-- Opening Marker --
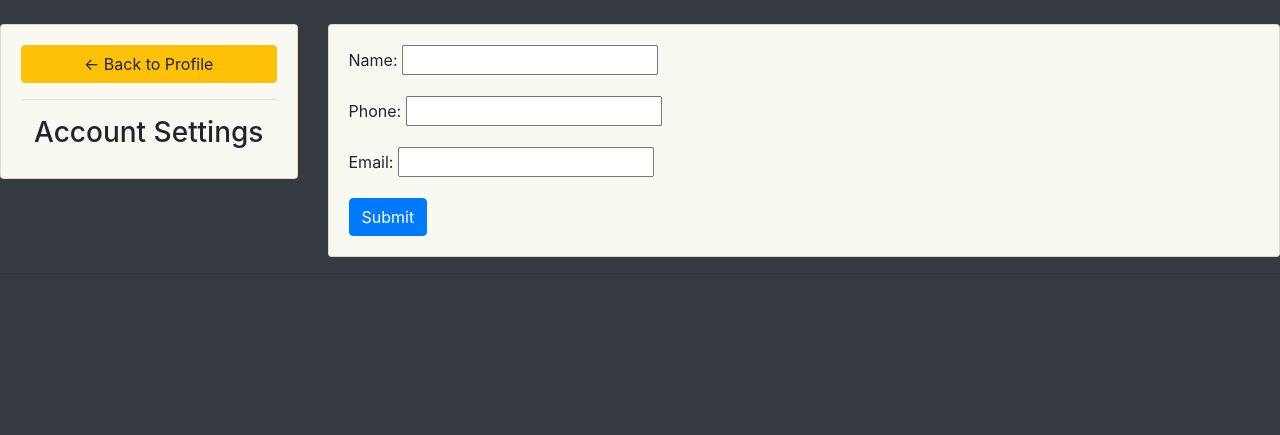
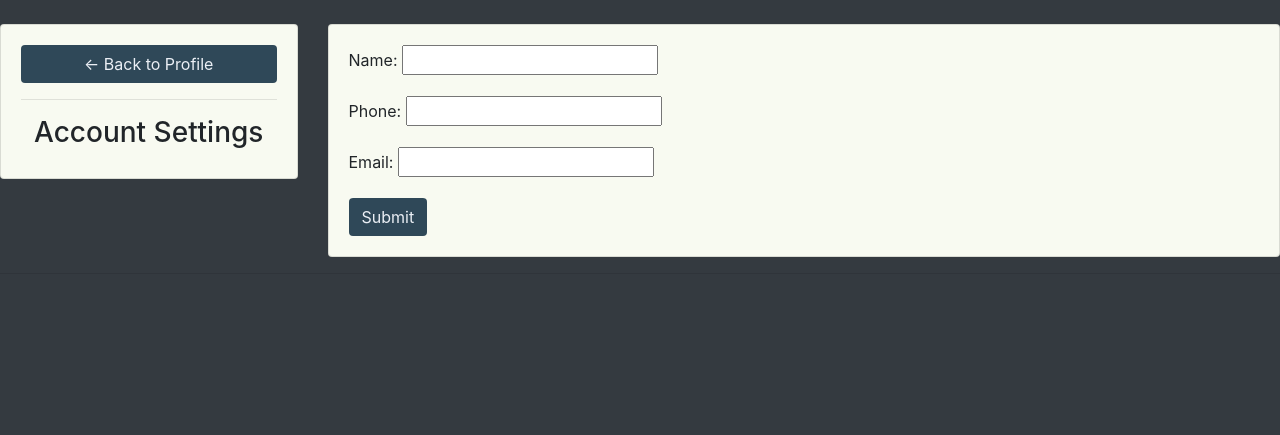
Before and after one commit to RockyPraxe/Customer-relationship-management-application, a Django app: template templates/crmapp/account_settings.html in a window 1280 px wide. Shown: the part 56-491 px from the top of the page. Run offline with Django 3.2, Linux system fonts and the light colour scheme; the template is opened without the code that fills it: values that come from a table or form of the project are taken from there, others are empty; some libraries are stand-ins or nearby versions.

Commit message:
Styled buttons on delte.html and account_settings.html

```diff
--- a/templates/crmapp/account_settings.html
+++ b/templates/crmapp/account_settings.html
@@ -9,7 +9,7 @@
 <div class="row">
     <div class="col-md-3">
         <div class="card card-body form-color">
-            <a class="btn btn-warning" href="{% url 'home' %}"> &#8592; Back to Profile</a>
+            <a class="btn btn-color" href="{% url 'home' %}"> &#8592; Back to Profile</a>
             <hr>
             <h3 style="text-align: center;">Account Settings</h3>
         </div>
@@ -19,7 +19,7 @@
             <form method="POST" action="" enctype="multipart/form-data">
                 {% csrf_token %}
                 {{ form.as_p }}
-                <input class="btn btn-primary" type="submit" name="Update Information">
+                <input class="btn btn-color" type="submit" name="Update Information">
             </form>
         </div>
     </div>
--- a/templates/crmapp/delete.html
+++ b/templates/crmapp/delete.html
@@ -11,7 +11,7 @@
             <form action="{% url 'delete_order' item.id %}" method="POST">
                 {% csrf_token %}
                 <a class="btn btn-warning" href="{% url 'home' %}">Cancel</a>
-                <input class="btn btn-danger" type="submit" name="Confirm">
+                <input class="btn btn-color" type="submit" name="Confirm">
             </form>
         </div>
     </div>
```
-- Closing Marker --
Report the number of lines in the entries that hold the word "color". Nothing else is wanted.

4